Tougaloo College has housed a significant fine art collection for more than 50 years.

On February 6, 2020, Tougaloo College Art Collection will receive a Governor’s Arts Award for “Preservation of the Arts.”

In addition to playing a significant role in the Civil Rights Movement, Tougaloo College has housed a significant fine art collection on their campus in Jackson for more than 50 years. The collection was started in the 1960s when a group of activists, curators and critics formed the New York Art Committee for Tougaloo College.

In the spring of 1963, the committee installed the first art works into the collection, featuring important pieces by modern European and American artists. Their efforts marked the first collection of modern art in Mississippi. The committee envisioned the collection serving the teaching needs of Tougaloo College and the cultural needs of the broader community.

“Our hope is to provide the nucleus of a cultural center. Eventually it is hoped that this collection would serve a broad area around the city of Jackson as an interracial oasis in which the fine arts are the focus and magnet…” –Dore Ashton, head of the New York Art Committee for Tougaloo College

Dr. Ronald O. Schnell, art professor and the first curator of the Tougaloo Collection, was inspired by the committee’s dedication to providing access to the arts. Dr. Schnell is credited with acquiring the majority of the African American Collection, with the first works being donated by artist Hale Woodruff after his 1943 visit to the campus.

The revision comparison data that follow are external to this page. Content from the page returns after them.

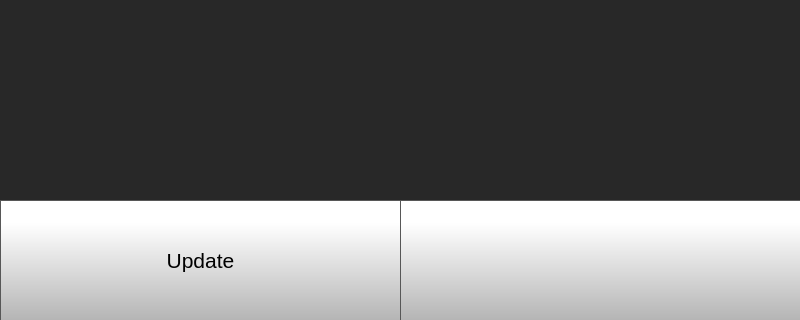
This is octoprint_ControlCenter/ui/settings_screen/software_update/software_update.ui in FracktalWorks/ControlCenter as Qt 5 draws it before an edit; both pictures show x 0 to 800 and y 160 to 480 of the 800 by 480 pixel window. The edited form follows.
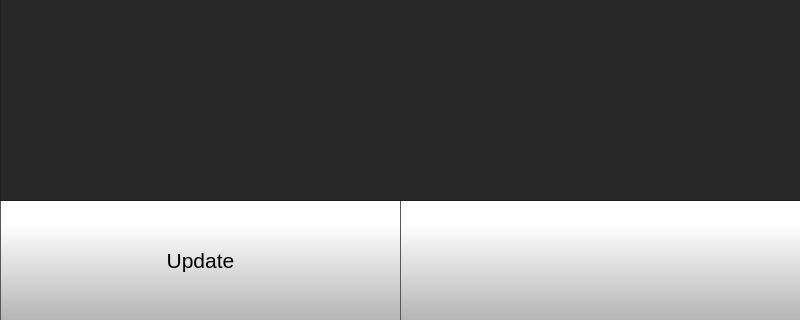
This is the edited form. Icons and pictures are not drawn.

What changed in the file:
```diff
--- a/octoprint_ControlCenter/ui/settings_screen/software_update/software_update.ui
+++ b/octoprint_ControlCenter/ui/settings_screen/software_update/software_update.ui
@@ -190,6 +190,89 @@
       <bool>false</bool>
      </property>
     </widget>
+    <widget class="QListWidget" name="updateListWidget">
+     <property name="geometry">
+      <rect>
+       <x>0</x>
+       <y>0</y>
+       <width>801</width>
+       <height>361</height>
+      </rect>
+     </property>
+     <property name="font">
+      <font>
+       <family>MS Shell Dlg 2</family>
+       <pointsize>16</pointsize>
+      </font>
+     </property>
+     <property name="styleSheet">
+      <string notr="true">
+
+QScrollBar:vertical {
+ border: 1px solid black; 
+border-radius: 5px;
+background: rgb(40,40,40);
+width: 62px;
+}
+
+/* Sets up the color and height of handle */
+QScrollBar::handle:vertical {
+border-radius: 5px;
+background: qlineargradient(spread:pad, x1:0, y1:1, x2:0, y2:0.188, stop:0 rgba(180, 180, 180, 255), stop:1 rgba(255, 255, 255, 255));
+min-height: 20px;
+}
+
+
+
+
+/* This remvoes the bottom button by setting the height to 0px */
+QScrollBar::add-line:vertical {
+height: 0px;
+subcontrol-position: bottom;
+subcontrol-origin: margin;
+}
+
+/* This remvoes the top button by setting the height to 0px */
+QScrollBar::sub-line:vertical {
+height: 0px;
+subcontrol-position: top;
+subcontrol-origin: margin;
+}
+
+/*
+QScrollBar::up-arrow:vertical, QScrollBar::down-arrow:vertical {
+border: 2px solid grey;
+width: 5px;
+height: 5px;
+background: white;
+}
+
+
+/* need this to get rid of crosshatching on scrollbar background */
+QScrollBar::add-page:vertical, QScrollBar::sub-page:vertical {
+background: none;
+}
+
+QListView::item {
+color: rgb(255, 255, 255);
+border-bottom: 1px solid rgb(255, 255, 255);
+}
+
+QListView {
+    show-decoration-selected: 1; /* make the selection span the entire width of the view */
+}
+
+QListView::item:selected {
+outline: none;
+}
+
+
+QListView::item:selected:focus {
+	outline: none;
+}
+</string>
+     </property>
+    </widget>
    </widget>
    <widget class="QWidget" name="softwareUpdateProgressPage">
     <widget class="QTextEdit" name="logTextEdit">
```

New York art critic and head of the New York Art Committee for Tougaloo College, Dore Ashton, helped expand the collection by donating a piece from a Congress of Racial Equality exhibition. Along side Dr. Schnell, artist and scholar David Driskell acquired pieces by 19th century artists and championed the collection’s importance nationally.

In the 1970s, Tougaloo was able to expand the collection with pieces by living African American artists through a purchasing grant from the National Endowment for the Arts. In 2002, 500 pieces from Africa and Oceania were donated by the Genevieve McMillian and Reba Stewart Foundation. In 2011, Tougaloo opened the Bennie G. Thompson Academic and Civil Rights Research Center, which includes a gallery where pieces from their extensive collection are on view.

Today the collection has 1,500 works divided into three areas, including works on paper, sculpture, paintings, decorative arts and textiles. Their mission and vision remain the same as when the collection was first founded, “to enhance the cultural environment at Tougaloo College and the broader community.”

Join us for the 2020 Governor’s Arts Awards to recognize and honor Tougaloo College Art Collection.

Artwork pictured: Romare Bearden (1911-1988) Conjunction, 1971 textile collage of various fabrics with crayon and charcoal on canvas; 175.3 x 144.1 Tougaloo College Art Collections, 1973.057 Purchased by Tougaloo College with support from the National Endowment for the Arts